But to get back to character progression – as it is a Dungeons and Dragons based game, the core of the character are your six ability stats: strength, dexterity, constitution, wisdom, intelligence and charisma. Every class has 1 stat that is their main, in the case of the cleric it’s wisdom, and I feel fairly certain that everyone is going to max out their primary stat. But even doing that – there is a cap in place. So when I got 2 ability points to spend, I pumped 1 into wisdom and maxed it out, and then had 1 left to spend. Now to decide where that point goes.

The game recommended either Strength or Charisma. I would also throw Constitution up there for consideration as well. But all 3 of these choices seem equally viable to me. Strength would make a more combat-oriented type cleric, increasing critical hit chance, DoT resists and stamina for the essential dodges to get out of harm’s way. Charisma makes for a more casty type cleric, as it reduces cooldown times and increases condition durations. Constitution of course adds more hit points, allowing you to survive longer when you do take hits. A cleric who can’t survive a few hits is a pretty useless in a tough fight.

Amusingly, charisma and strength were the two secondary abilities for the rogue as well.

Then you come to feats. I suspect the feat system is where a lot of D&D fans are going to end up disappointed.  I don’t mind it so much, myself. But I’m an old school D&D player – I am still playing 1st edition Dungeons and Dragons, and I haven’t touched anything after 2nd edition AD&D. So while I have read the third edition books, my familiarity with D&D feats comes almost entirely from Neverwinter Nights. I didn’t like the feat system in 3rd edition, I didn’t like it in Neverwinter Nights, so I don’t mind its alteration in Neverwinter. But I know that many people will disagree.

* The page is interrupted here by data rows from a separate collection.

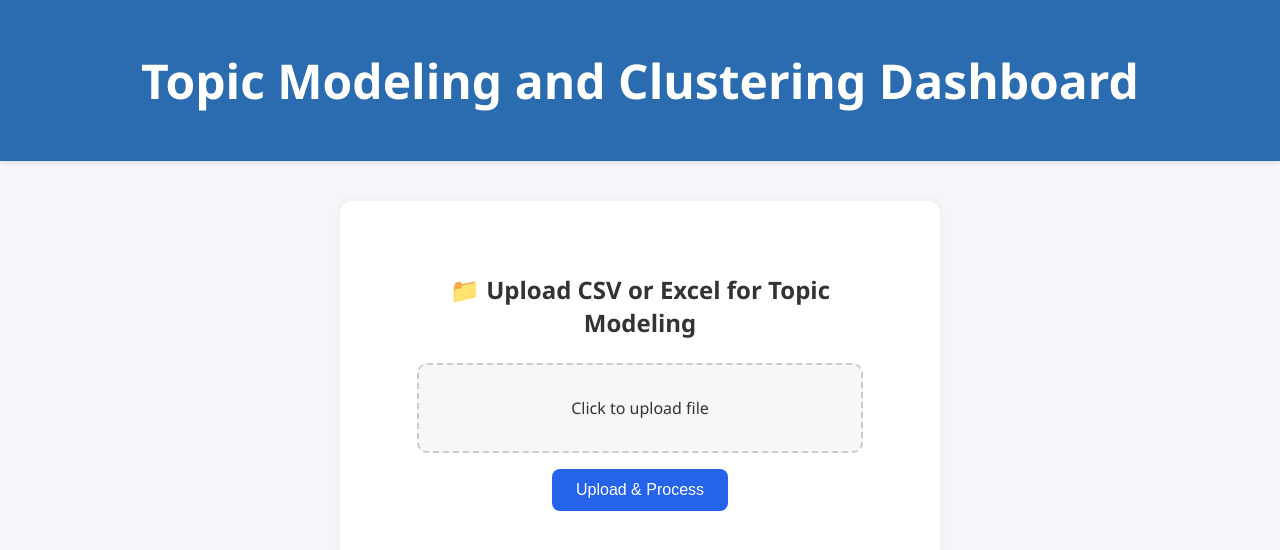
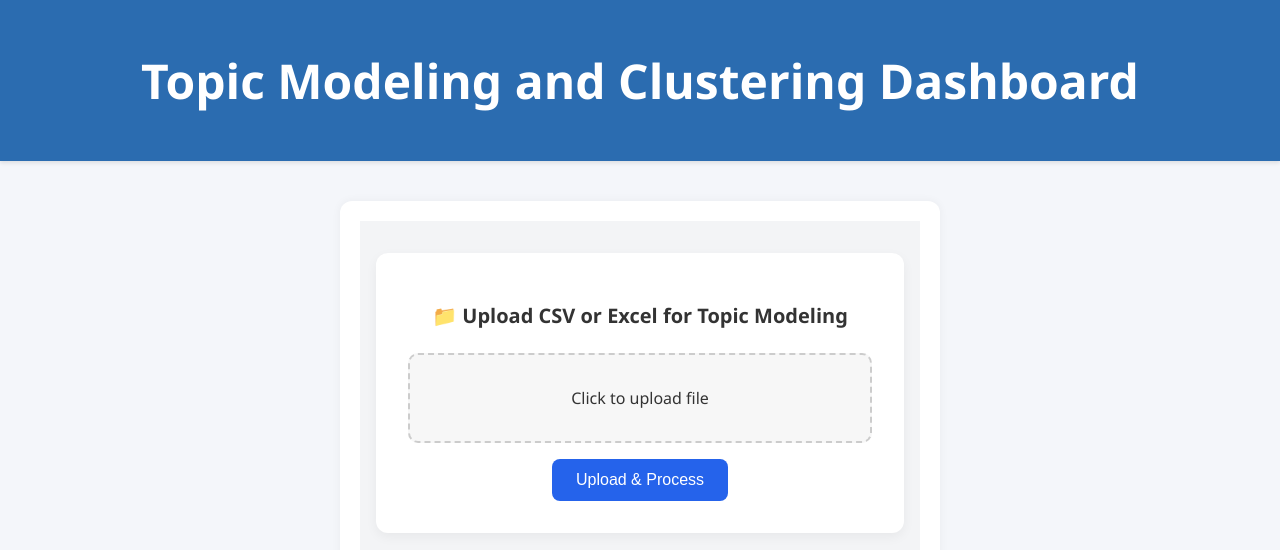
Before and after one commit to nidishnrao/Topic-Modeling-and-Clustering-UI, a React (Vite) app: page / in a window 1280 px wide. Shown: the top 550 px of the page. Built offline with nearby package versions, Linux system fonts and the light colour scheme.

Commit message:
Updated UI

```diff
--- a/src/components/FileUploader.jsx
+++ b/src/components/FileUploader.jsx
@@ -64,6 +64,7 @@ export default function FileUploader() {
   return (
     <>
       <div style={containerStyle}>
+        <div style={formWrapperStyle}>
           <h2 style={headerStyle}>📁 Upload CSV or Excel for Topic Modeling</h2>
 
           <div style={formGroupStyle}>
@@ -97,12 +98,12 @@ export default function FileUploader() {
 
           {links && (
             <div style={resultContainer}>
-            <h3>✅ Output</h3>
+              <h3>Output</h3>
               <ul style={ulStyle}>
                 {links.report && (
                   <li>
                     <a href={links.report} download style={linkStyle}>
-                    📄 Download CSV Report
+                      Download CSV Report
                     </a>
                   </li>
                 )}
@@ -111,12 +112,13 @@ export default function FileUploader() {
                     style={linkStyle}
                     onClick={() => setShowVisuals((prev) => !prev)}
                   >
-                  📊 {showVisuals ? "Hide" : "View"} Visualizations
+                    {showVisuals ? "Hide" : "View"} Visualizations
                   </button>
                 </li>
               </ul>
             </div>
           )}
+        </div>
       </div>
 
       {showVisuals && links && (
@@ -160,14 +162,32 @@ export default function FileUploader() {
 }
 
 const containerStyle = {
+  backgroundColor: "#f3f4f6",
+  minHeight: "100vh",
+  padding: "2rem 1rem",
+};
+
+const pageTitleStyle = {
   textAlign: "center",
+  fontSize: "2rem",
+  fontWeight: "bold",
+  marginBottom: "2rem",
+};
+
+const formWrapperStyle = {
+
+  margin: "0 auto",
+  backgroundColor: "#ffffff",
+  borderRadius: "12px",
   padding: "2rem",
+  boxShadow: "0 4px 12px rgba(0,0,0,0.05)",
 };
 
 const headerStyle = {
-  fontSize: "1.5rem",
-  fontWeight: "bold",
+  fontSize: "1.25rem",
+  fontWeight: "600",
   marginBottom: "1.5rem",
+  textAlign: "center",
 };
 
 const formGroupStyle = {
@@ -179,13 +199,13 @@ const formGroupStyle = {
 
 const dropZoneStyle = {
   padding: "2rem",
-  width: "90%",
-  maxWidth: "500px",
+  width: "100%",
   border: "2px dashed #ccc",
   borderRadius: "10px",
   cursor: "pointer",
   backgroundColor: "#f7f7f7",
   fontSize: "1rem",
+  textAlign: "center",
 };
 
 const buttonStyle = {
@@ -214,10 +234,12 @@ const statusStyle = {
   marginTop: "1rem",
   fontStyle: "italic",
   color: "#555",
+  textAlign: "center",
 };
 
 const resultContainer = {
   marginTop: "2rem",
+  textAlign: "center",
 };
 
 const ulStyle = {
@@ -241,11 +263,10 @@ const linkStyle = {
 
 const gridWrapperStyle = {
   display: "grid",
-  gridTemplateColumns: "1fr 1fr",
+  gridTemplateColumns: "repeat(auto-fit, minmax(400px, 1fr))",
   gap: "1.5rem",
   padding: "2rem",
   backgroundColor: "#f9f9f9",
-  justifyContent: "center",
 };
 
 const gridItemStyle = {
```
Lines whose indentation alone changed are shown as unchanged.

The Neverwinter feat system bears almost no resemblance to pen and paper D&D feats. Rather than a bunch of individual abilities that you pick, Neverwinter‘s feat system is closer to a talent tree. When you first gain feat points, you have a choice of putting them into 3 different feats; extra hit points, extra action points, or extended condition durations. The paragon paths look to be the same way. This is as a cleric, the other classes probably have different feat trees, but I do’t know what they are.

I’m sure the number crunchers and min maxers will calculate out the best way to stat the points, but I’ve never been very good at that sort of thing so I’m left staring at the feats and wondering if everyone is going to pick the same ones, or if there is enough variance that people will actually play differently. The virtuous cleric is a combat cleric focusing on increasing damage – but is it effective enough that the damage boosts will make it as viable and desirable to end game groups as the faithful cleric whose heals are boosted?

I guess the key there is desirable to groups – I have always found that classes that buff damage tend to be overlooked by many players, because if I’m buffing Joe’s damage when I attack instead of casting improved heals, dps and healing measurements neither show me as dealing more damage nor healing. Joe shows up as improved, but I do not. I’ve never liked dps meters for this very reason, but there’s no denying that there’s a very large group of players who use them as the sole means of determining party effectiveness.

I’ll have part 2 up soon!